There are a few pieces of ground zero news today, so we're just going to resort to that old school blog fallback, the roundup:
The Air Back There
And the discussion of what exactly was in the air after 9/11 continues. Today the Times tackles the topic:
After nearly five years, it is still too early for these doctors, scientists and forensic pathologists to say with certainty whether any long-term cancer threat came with exposure to the toxic cloud unleashed by the trade center collapse. But there are already clear signs that the dust, smoke and ash that responders breathed in have led to an increase in diseases that scar the lungs and reduce their capacity to take in and let out air.

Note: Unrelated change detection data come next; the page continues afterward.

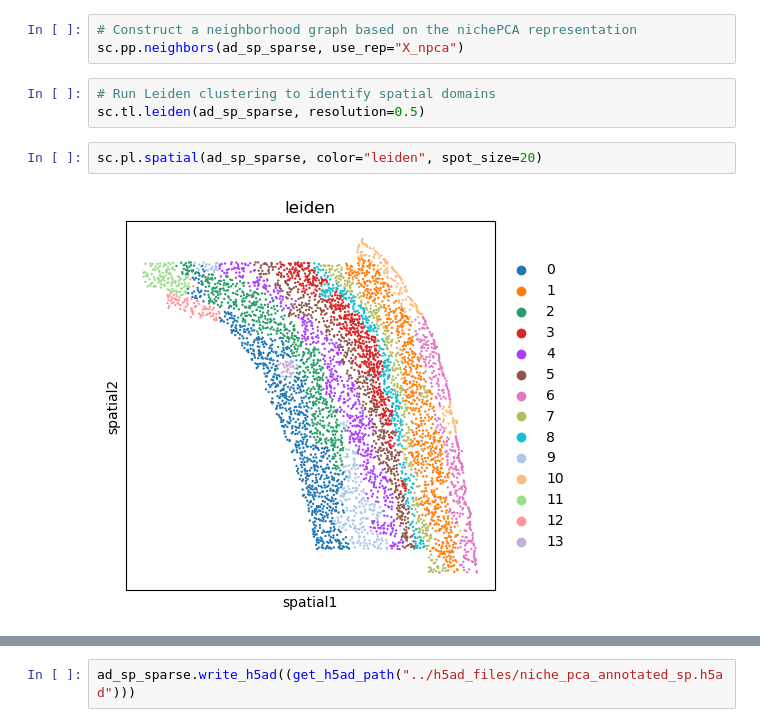
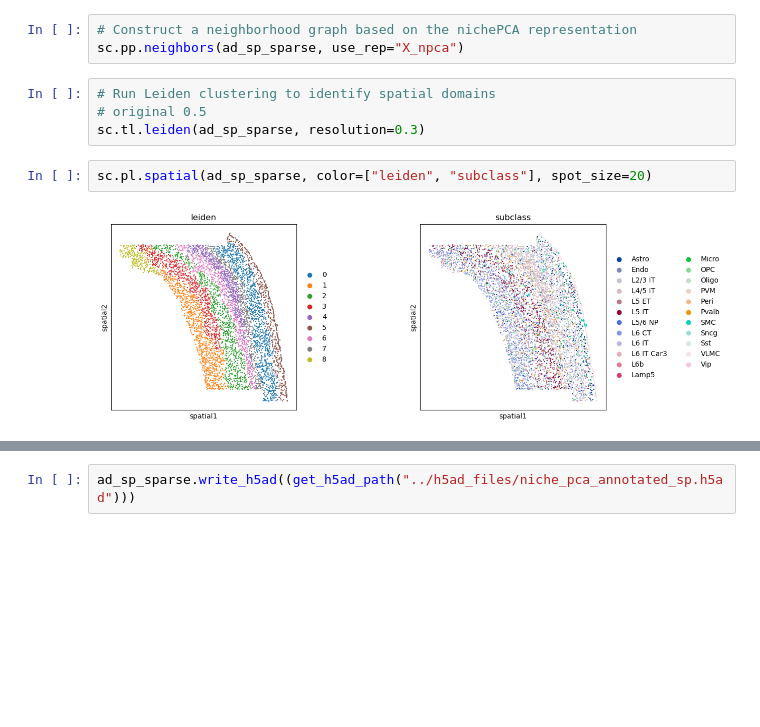
Before and after one commit to l-reich/spatial-chromatin-variability, a Jupyter notebook: src/niche_analysis.ipynb, the cells around one changed output, grey strips where cells are left out. Cells and saved outputs as stored; diff of their text form; blank space fills up the shorter version.

```diff
--- a/src/niche_analysis.ipynb
+++ b/src/niche_analysis.ipynb
@@ -52,8 +52,9 @@ obs_key provided, running pipeline: agg->pca
 sc.pp.neighbors(ad_sp_sparse, use_rep="X_npca")
 # %%
 # Run Leiden clustering to identify spatial domains
-sc.tl.leiden(ad_sp_sparse, resolution=0.5)
+# original 0.5
+sc.tl.leiden(ad_sp_sparse, resolution=0.3)
 # %%
-sc.pl.spatial(ad_sp_sparse, color="leiden", spot_size=20)
+sc.pl.spatial(ad_sp_sparse, color=["leiden", "subclass"], spot_size=20)
 # %% [output]
-[figure, old version]
+[figure, new version]
```
Also changed, not shown: parts of 10 cells of this notebook.
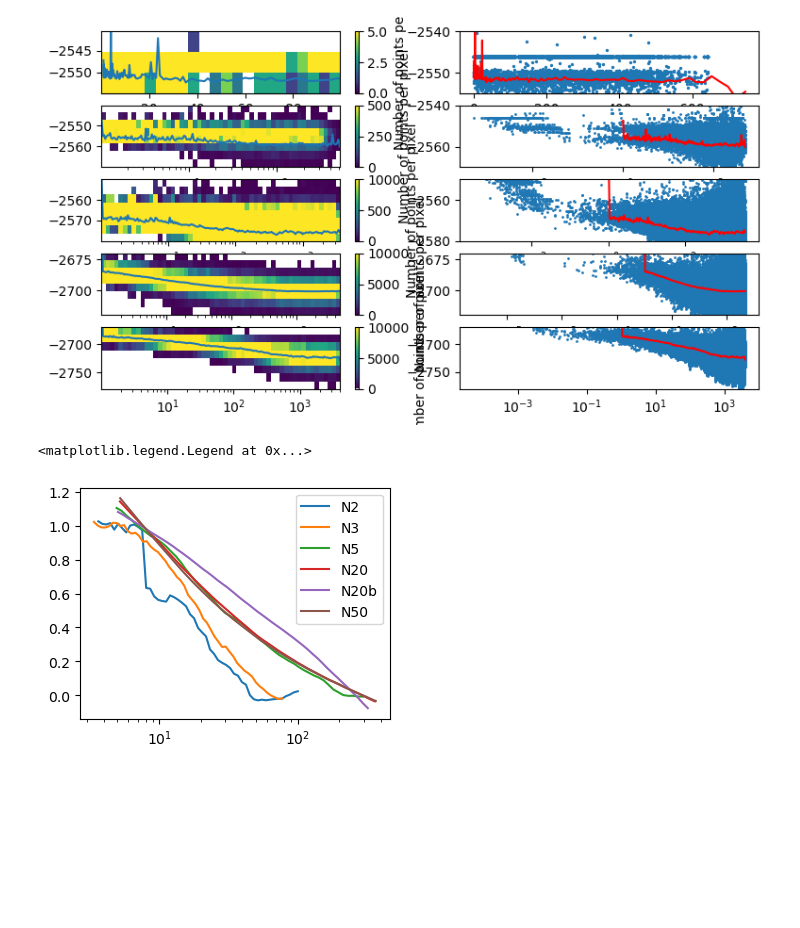
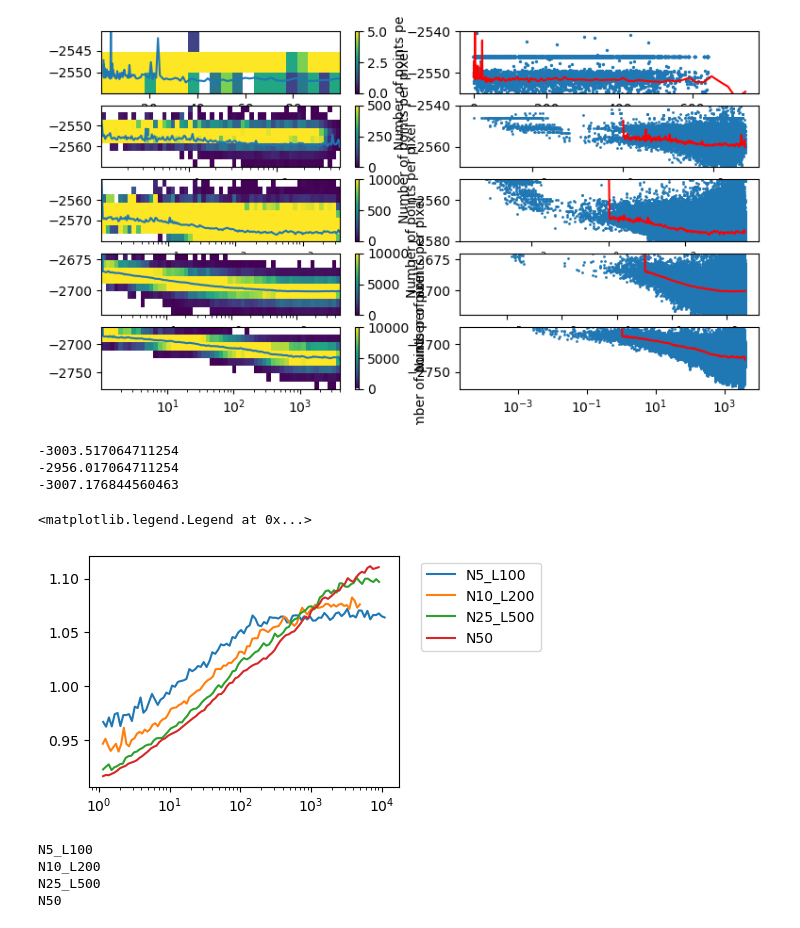
Before and after one commit to HugoLeRoy94/Analyze, a Jupyter notebook: equilibration_time/N_linker_analyze.ipynb, the cells around one changed output. Saved outputs shown, nothing was run; the diff lists cells and outputs as text; code cells hidden in the pictures; blank space fills up the shorter version.

```diff
--- a/equilibration_time/N_linker_analyze.ipynb
+++ b/equilibration_time/N_linker_analyze.ipynb
@@ -14,0 +14,7 @@ N = [2,3,5,20,20,50]
+# %%
+NAMEs = ['N3','N5','N10','N20','N30','N50','N5_L100','N10_L447','N25_L707','N10_L200','N25_L500']
+N = [3,5,10,20,30,50,5,10,25,10,25]
+L = [10**3,10**3,10**3,10**3,10**3,10**3,100,447,707,200,500]
+NAMEs = ['N5_L100','N10_L200','N25_L500','N50']
+N = [5,10,25,50]
+L = [100,200,500,1000]
@@ -14,0 +23,9 @@ N = [2,3,5,20,20,50]
+# %%
+Entropies = list()
+for name in NAMEs:
+    print(name)
+    Entropies.append(Data_Treatement(media+name+'.hdf',data_type='Entropy'))
+for NRG in Entropies:
+    NRG.average(num_bins=100,log_scale=True)
+for nrg in Entropies:
+    print(nrg.attributes['kdiff'])
@@ -70,17 +84,52 @@ for n,nrg in enumerate(NRGs[1:]):
     ax.plot(NRGs[n+1].binned_time,NRGs[n+1].average_data,color='red')
 # %% [output]
 [figure]
+# %%
+Fmax = lambda N,L, E : -1.5*((N-1)*np.log(3*(N-1)/(2*np.pi*L)) -  1)-L*np.log(4*np.pi)+E*N
+Fmin = lambda N,L,E :  -1.5*(N-1)*(np.log(3*(N-1)/(2*np.pi*L)) - 2/3)-L*np.log(4*np.pi)+E*N
+Finitial = lambda N,L,E: E*N - 1.5*((N-1)*np.log((3*(N+1))/(2*np.pi*L))  - (N+1)/(2*(N-1)))#-2*np.log(4*np.pi)
+#Finitial = lambda N,L,E: E*N - 1.5*((N-1)*np.log((3*(N+1))/(2*np.pi*L))) - (N-1)
+#Finitial = lambda N,L,E: E*N - 1.5*(N-1)*(np.log((3*(N+1))/(np.pi*L))  - 1)
+#Finitial = lambda N,L,E: E*N - 1.5*((N-1)*np.log((3*(N))/(2*np.pi*L))  - (N-1)/(2*(N)))-np.log(4*np.pi)
+Sfree = lambda L : L*np.log(4*np.pi)
+print(Fmax(50,1000,-15))
+print(Fmin(50,1000,-15))
+print(Finitial(50,1000,-15) -1000*np.log(4*np.pi))
+# %% [output]
+-3003.517064711254
+-2956.017064711254
+-3007.176844560463
 # %%
 fig,ax = plt.subplots(ncols=1,figsize=(4,3))
-i = 4
-for n,NRG in enumerate(NRGs):#[i:i+1]):
+i = 1
+n=0
+for Entropy,NRG in zip(Entropies,NRGs):#[i:i+1]):
     #ax[0].plot(NRG.binned_time,NRG.average_data/NRG.attributes['ell_tot'],label=NAMEs[n])
     #X,Y =NRG.binned_time,NRG.average_data
-    X,Y = NRG.curate_data(10,-20,window_size=20)
-    ax.plot(X,Y,label=NAMEs[n])
+    #X,Y = NRG.curate_data(1,-1,window_size=10)
+    X,Y = NRG.binned_time[1:],NRG.average_data[1:]-Entropy.average_data[1:]
+    #ax.plot(X[i:],(Y[i:]-min(Y[i:]))/(max(Y[i:])-min(Y[i:])),label=NAMEs[n])
+    ax.plot(X,(Y+Sfree(L[n]))/Finitial(N[n],L[n],-15),label=NAMEs[n])
+    n+=1
 ax.set_xscale('log')
-#ax.set_ylim(-0.1,1.1)
-ax.legend()
+#ax.set_ylim(-3.1,-2.9)
+ax.legend(loc='upper left', bbox_to_anchor=(1.05, 1))
+#ax.scatter(time_shift,[0 for _ in range(time_shift.shape[0])])
 # %% [output]
 <matplotlib.legend.Legend at 0x...>
-[figure, old version]
+[figure, new version]
+# %%
+NAMEs = ['N5_L100','N10_L200','N25_L500','N50']
+N = [5,10,25,50]
+L = [100,200,500,1000]
+Clusters = list()
+for name in NAMEs:
+    print(name)
+    Clusters.append(Data_Treatement(media+name+'.hdf',data_type='cluster'))
+for cluster in Clusters:
+    cluster.average(num_bins=100,log_scale=True)
+# %% [output]
+N5_L100
+N10_L200
+N25_L500
+N50
```
Also changed, not shown: parts of 12 cells of this notebook, 7 other files.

The Fire Department tracked a startling increase in cases of a particular lung scarring disease, known as sarcoidosis, among firefighters, which rose to five times the expected rate in the two years after Sept. 11. Though that rate has declined, doctors worry that the disease may be lurking in other firefighters. Experts who regularly see workers who were at ground zero in the 48 hours after the towers' collapse expect monitoring to show many more cases of lung- scarring disorders among that group.
Slowing Down The Deutsche Deconstruction
The planned deconstruction of the former Deutsche Bank Building next month hit some bumps yesterday after an EPA official noticed that the debris from the building was not being properly cleaned before it was being removed from the site. Not a good idea since the building is apparently lousy with asbestos and other not fun things.
"This was certainly not the first time," a spokesman told the Times. "Now that it appears to be a pattern, we feel compelled to ask them to stop work until we can fix the problem in general."
There will be a meeting on Monday with workers to try to better explain proper cleaning procedure so that the deconstruction can continue again.
Cross Finds Home
Though initially headed for an unheralded existence in an airport hangar the steel beam cross at Ground Zero seems to have been saved. The Daily News is reporting that the icon will "most likely end up in the World Trade Center Memorial Museum."
Of course, it still needs to move off the site if anything is ever going to get built there. So instead of being shipped off to a hanger in JFK, the rumor now is that the cross will move one block north to rest in front of St. Peter's Church until the new Museum opens - supposedly on September 11, 2009.
Photograph of the cross in question from Farl's flickr stream.